§ **What you are asked to do**
All of the data below should be set down again verbatim, without any images.
══════════════════════════════
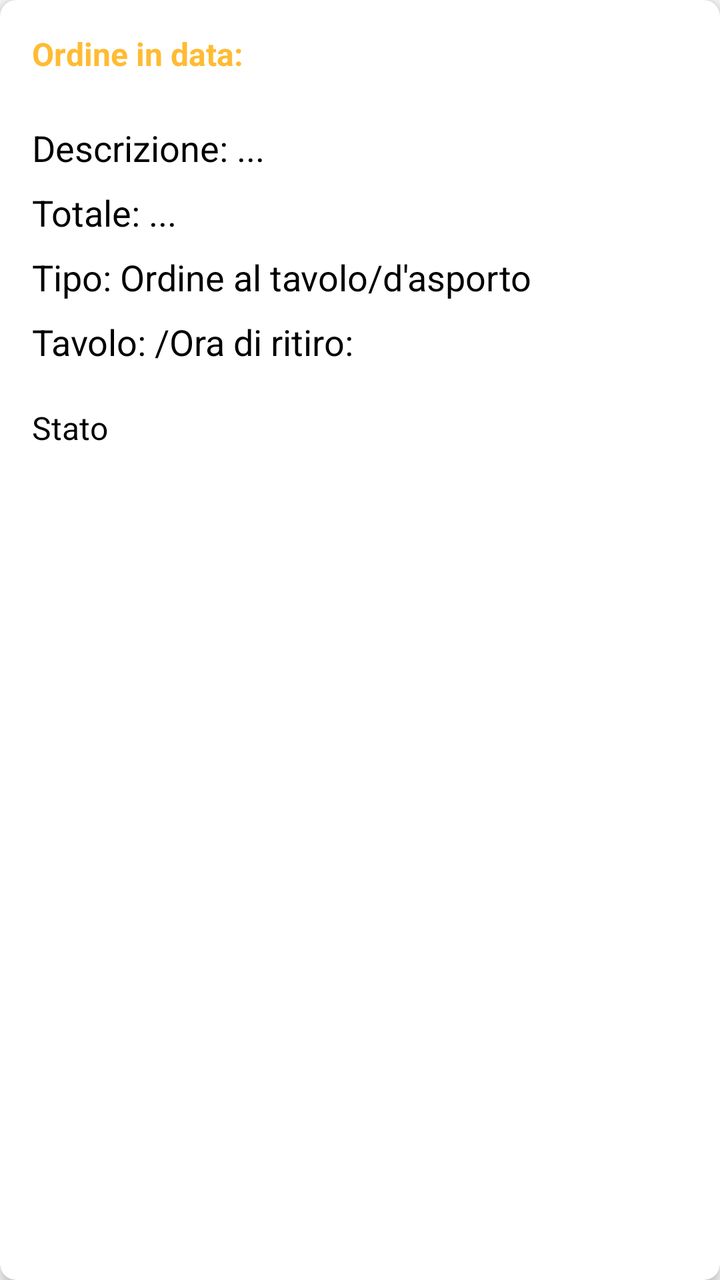
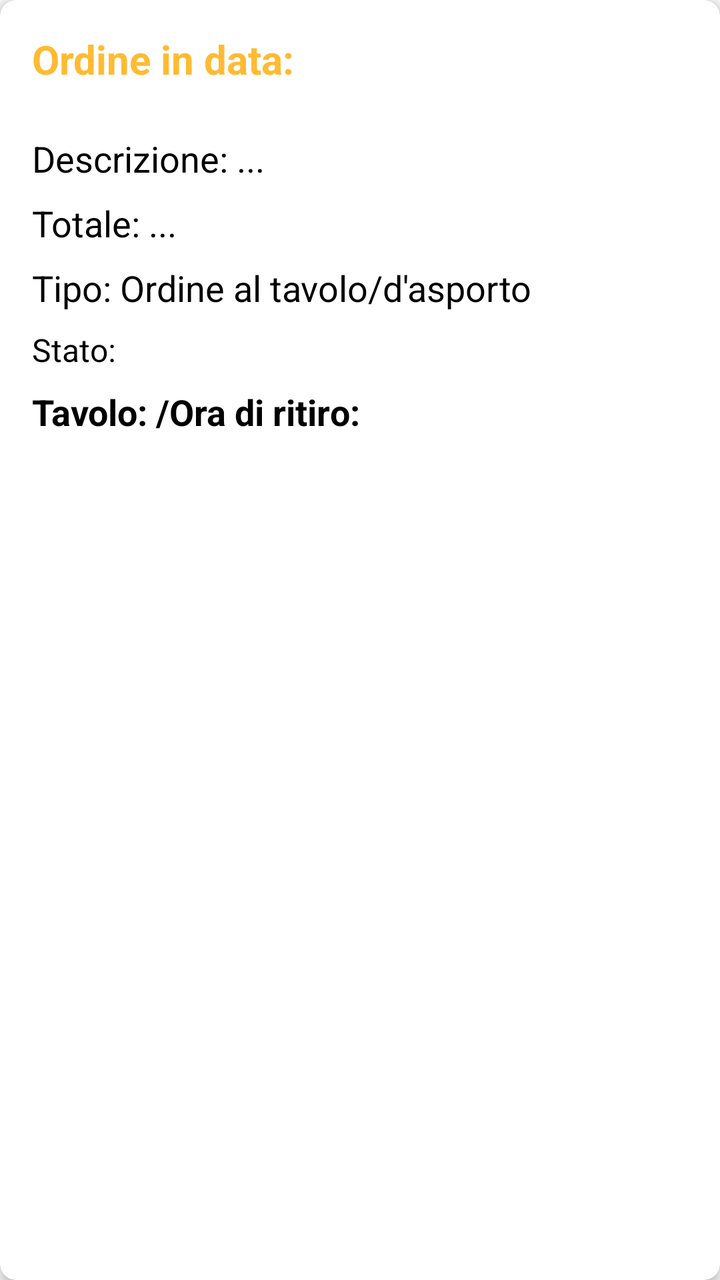

The first picture is an Android layout as it rendered before a commit; the second is the same layout after the commit. The layout source and the unified diff follow.
<!-- AndroidManifest.xml: application theme Theme.HotSliceApp -->
<!-- res/layout/item_ordine.xml -->
<?xml version="1.0" encoding="utf-8"?>
<androidx.cardview.widget.CardView xmlns:android="http://schemas.android.com/apk/res/android"
    android:layout_width="match_parent"
    android:layout_height="wrap_content"
    xmlns:app="http://schemas.android.com/apk/res-auto"
    android:layout_margin="8dp"
    app:cardElevation="4dp"
    app:cardCornerRadius="8dp">

    <LinearLayout
        android:layout_width="match_parent"
        android:layout_height="wrap_content"
        android:orientation="vertical"
        android:padding="16dp">

        <TextView
            android:id="@+id/dataTextView"
            android:layout_width="match_parent"
            android:layout_height="wrap_content"
            android:text="Ordine in data:"
            android:textStyle="bold"
            android:textColor="@android:color/holo_orange_light"
            android:textSize="16sp" />

        <TextView
            android:id="@+id/descrizioneTextView"
            android:layout_width="match_parent"
            android:layout_height="wrap_content"
            android:text="Descrizione: ..."
            android:textSize="18sp"
            android:layout_marginTop="24dp"
            android:textColor="@android:color/black" />

        <TextView
            android:id="@+id/totaleTextView"
            android:layout_width="match_parent"
            android:layout_height="wrap_content"
            android:text="Totale: ..."
            android:textSize="18sp"
            android:layout_marginTop="8dp"
            android:textColor="@android:color/black" />

        <TextView
            android:id="@+id/tipoTextView"
            android:layout_width="wrap_content"
            android:layout_height="wrap_content"
            android:textSize="18sp"
            android:layout_marginTop="8dp"
            android:textColor="@android:color/black"
            android:text="Tipo: Ordine al tavolo/d'asporto" />

        <TextView
            android:id="@+id/tavoloOrarioTextView"
            android:layout_width="wrap_content"
            android:layout_height="wrap_content"
            android:textSize="18sp"
            android:layout_marginTop="8dp"
            android:textColor="@android:color/black"
            android:text="Tavolo: /Ora di ritiro:" />

        <TextView
            android:id="@+id/nomeTextView"
            android:layout_width="wrap_content"
            android:layout_height="wrap_content"
            android:layout_marginTop="8dp"
            android:text="Nome:"
            android:textColor="@android:color/black"
            android:textSize="18sp"
            android:visibility="gone" />

        <TextView
            android:id="@+id/telefonoTextView"
            android:layout_width="wrap_content"
            android:layout_height="wrap_content"
            android:layout_marginTop="8dp"
            android:text="Telefono:"
            android:textColor="@android:color/black"
            android:textSize="18sp"
            android:visibility="gone" />

        <TextView
            android:id="@+id/statoTextView"
            android:layout_width="match_parent"
            android:layout_height="wrap_content"
            android:text="Stato"
            android:textSize="16sp"
            android:textColor="@android:color/black"
            android:layout_marginTop="20dp"/>

    </LinearLayout>

</androidx.cardview.widget.CardView>
<!-- resources referenced by this layout -->
<resources>
  <style name="Theme.HotSliceApp" parent="Theme.AppCompat.Light.NoActionBar">
          
          
          
          <item name="android:statusBarColor">@color/red</item>
      </style>
  <color name="red">#F9576A</color>
</resources>

<!-- the commit's change to res/layout/item_ordine.xml (unified diff, before → after) -->
@@ -20,7 +20,7 @@
             android:text="Ordine in data:"
             android:textStyle="bold"
             android:textColor="@android:color/holo_orange_light"
-            android:textSize="16sp" />
+            android:textSize="20sp" />
 
         <TextView
             android:id="@+id/descrizioneTextView"
@@ -50,15 +50,6 @@
             android:text="Tipo: Ordine al tavolo/d'asporto" />
 
         <TextView
-            android:id="@+id/tavoloOrarioTextView"
-            android:layout_width="wrap_content"
-            android:layout_height="wrap_content"
-            android:textSize="18sp"
-            android:layout_marginTop="8dp"
-            android:textColor="@android:color/black"
-            android:text="Tavolo: /Ora di ritiro:" />
-
-        <TextView
             android:id="@+id/nomeTextView"
             android:layout_width="wrap_content"
             android:layout_height="wrap_content"
@@ -78,14 +69,41 @@
             android:textSize="18sp"
             android:visibility="gone" />
 
+
+        <LinearLayout
+            android:layout_width="wrap_content"
+            android:layout_height="wrap_content"
+            android:layout_marginTop="8dp"
+            android:orientation="horizontal"
+            android:gravity="center_vertical">
+
+            <TextView
+                android:id="@+id/textViewStatoOrdine"
+                android:layout_width="wrap_content"
+                android:layout_height="wrap_content"
+                android:text="Stato:"
+                android:textSize="16sp"
+                android:textColor="@android:color/black"
+                android:layout_marginEnd="8dp"/>
+
+            <ImageView
+                android:id="@+id/imageViewStatoOrdine"
+                android:layout_width="24dp"
+                android:layout_height="24dp"
+                android:src="@drawable/clessidra"
+                android:visibility="gone" />
+
+        </LinearLayout>
+
         <TextView
-            android:id="@+id/statoTextView"
-            android:layout_width="match_parent"
+            android:id="@+id/tavoloOrarioTextView"
+            android:layout_width="wrap_content"
             android:layout_height="wrap_content"
-            android:text="Stato"
-            android:textSize="16sp"
+            android:textSize="18sp"
+            android:layout_marginTop="8dp"
+            android:textStyle="bold"
             android:textColor="@android:color/black"
-            android:layout_marginTop="20dp"/>
+            android:text="Tavolo: /Ora di ritiro:" />
 
     </LinearLayout>
 
<!-- resource entries referenced after the edit -->
@@ -1,5 +1,6 @@
 <!-- resources referenced by this layout -->
 <resources>
+  <!-- drawable clessidra: png bitmap (drawable, 772 bytes) -->
   <style name="Theme.HotSliceApp" parent="Theme.AppCompat.Light.NoActionBar">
══════════════════════════════
§ **Exercise result**
The first picture is an Android layout as it rendered before a commit; the second is the same layout after the commit. The layout source and the unified diff follow.
<!-- AndroidManifest.xml: application theme Theme.HotSliceApp -->
<!-- res/layout/item_ordine.xml -->
<?xml version="1.0" encoding="utf-8"?>
<androidx.cardview.widget.CardView xmlns:android="http://schemas.android.com/apk/res/android"
    android:layout_width="match_parent"
    android:layout_height="wrap_content"
    xmlns:app="http://schemas.android.com/apk/res-auto"
    android:layout_margin="8dp"
    app:cardElevation="4dp"
    app:cardCornerRadius="8dp">

    <LinearLayout
        android:layout_width="match_parent"
        android:layout_height="wrap_content"
        android:orientation="vertical"
        android:padding="16dp">

        <TextView
            android:id="@+id/dataTextView"
            android:layout_width="match_parent"
            android:layout_height="wrap_content"
            android:text="Ordine in data:"
            android:textStyle="bold"
            android:textColor="@android:color/holo_orange_light"
            android:textSize="16sp" />

        <TextView
            android:id="@+id/descrizioneTextView"
            android:layout_width="match_parent"
            android:layout_height="wrap_content"
            android:text="Descrizione: ..."
            android:textSize="18sp"
            android:layout_marginTop="24dp"
            android:textColor="@android:color/black" />

        <TextView
            android:id="@+id/totaleTextView"
            android:layout_width="match_parent"
            android:layout_height="wrap_content"
            android:text="Totale: ..."
            android:textSize="18sp"
            android:layout_marginTop="8dp"
            android:textColor="@android:color/black" />

        <TextView
            android:id="@+id/tipoTextView"
            android:layout_width="wrap_content"
            android:layout_height="wrap_content"
            android:textSize="18sp"
            android:layout_marginTop="8dp"
            android:textColor="@android:color/black"
            android:text="Tipo: Ordine al tavolo/d'asporto" />

        <TextView
            android:id="@+id/tavoloOrarioTextView"
            android:layout_width="wrap_content"
            android:layout_height="wrap_content"
            android:textSize="18sp"
            android:layout_marginTop="8dp"
            android:textColor="@android:color/black"
            android:text="Tavolo: /Ora di ritiro:" />

        <TextView
            android:id="@+id/nomeTextView"
            android:layout_width="wrap_content"
            android:layout_height="wrap_content"
            android:layout_marginTop="8dp"
            android:text="Nome:"
            android:textColor="@android:color/black"
            android:textSize="18sp"
            android:visibility="gone" />

        <TextView
            android:id="@+id/telefonoTextView"
            android:layout_width="wrap_content"
            android:layout_height="wrap_content"
            android:layout_marginTop="8dp"
            android:text="Telefono:"
            android:textColor="@android:color/black"
            android:textSize="18sp"
            android:visibility="gone" />

        <TextView
            android:id="@+id/statoTextView"
            android:layout_width="match_parent"
            android:layout_height="wrap_content"
            android:text="Stato"
            android:textSize="16sp"
            android:textColor="@android:color/black"
            android:layout_marginTop="20dp"/>

    </LinearLayout>

</androidx.cardview.widget.CardView>
<!-- resources referenced by this layout -->
<resources>
  <style name="Theme.HotSliceApp" parent="Theme.AppCompat.Light.NoActionBar">
          
          
          
          <item name="android:statusBarColor">@color/red</item>
      </style>
  <color name="red">#F9576A</color>
</resources>

<!-- the commit's change to res/layout/item_ordine.xml (unified diff, before → after) -->
@@ -20,7 +20,7 @@
             android:text="Ordine in data:"
             android:textStyle="bold"
             android:textColor="@android:color/holo_orange_light"
-            android:textSize="16sp" />
+            android:textSize="20sp" />
 
         <TextView
             android:id="@+id/descrizioneTextView"
@@ -50,15 +50,6 @@
             android:text="Tipo: Ordine al tavolo/d'asporto" />
 
         <TextView
-            android:id="@+id/tavoloOrarioTextView"
-            android:layout_width="wrap_content"
-            android:layout_height="wrap_content"
-            android:textSize="18sp"
-            android:layout_marginTop="8dp"
-            android:textColor="@android:color/black"
-            android:text="Tavolo: /Ora di ritiro:" />
-
-        <TextView
             android:id="@+id/nomeTextView"
             android:layout_width="wrap_content"
             android:layout_height="wrap_content"
@@ -78,14 +69,41 @@
             android:textSize="18sp"
             android:visibility="gone" />
 
+
+        <LinearLayout
+            android:layout_width="wrap_content"
+            android:layout_height="wrap_content"
+            android:layout_marginTop="8dp"
+            android:orientation="horizontal"
+            android:gravity="center_vertical">
+
+            <TextView
+                android:id="@+id/textViewStatoOrdine"
+                android:layout_width="wrap_content"
+                android:layout_height="wrap_content"
+                android:text="Stato:"
+                android:textSize="16sp"
+                android:textColor="@android:color/black"
+                android:layout_marginEnd="8dp"/>
+
+            <ImageView
+                android:id="@+id/imageViewStatoOrdine"
+                android:layout_width="24dp"
+                android:layout_height="24dp"
+                android:src="@drawable/clessidra"
+                android:visibility="gone" />
+
+        </LinearLayout>
+
         <TextView
-            android:id="@+id/statoTextView"
-            android:layout_width="match_parent"
+            android:id="@+id/tavoloOrarioTextView"
+            android:layout_width="wrap_content"
             android:layout_height="wrap_content"
-            android:text="Stato"
-            android:textSize="16sp"
+            android:textSize="18sp"
+            android:layout_marginTop="8dp"
+            android:textStyle="bold"
             android:textColor="@android:color/black"
-            android:layout_marginTop="20dp"/>
+            android:text="Tavolo: /Ora di ritiro:" />
 
     </LinearLayout>
 
<!-- resource entries referenced after the edit -->
@@ -1,5 +1,6 @@
 <!-- resources referenced by this layout -->
 <resources>
+  <!-- drawable clessidra: png bitmap (drawable, 772 bytes) -->
   <style name="Theme.HotSliceApp" parent="Theme.AppCompat.Light.NoActionBar">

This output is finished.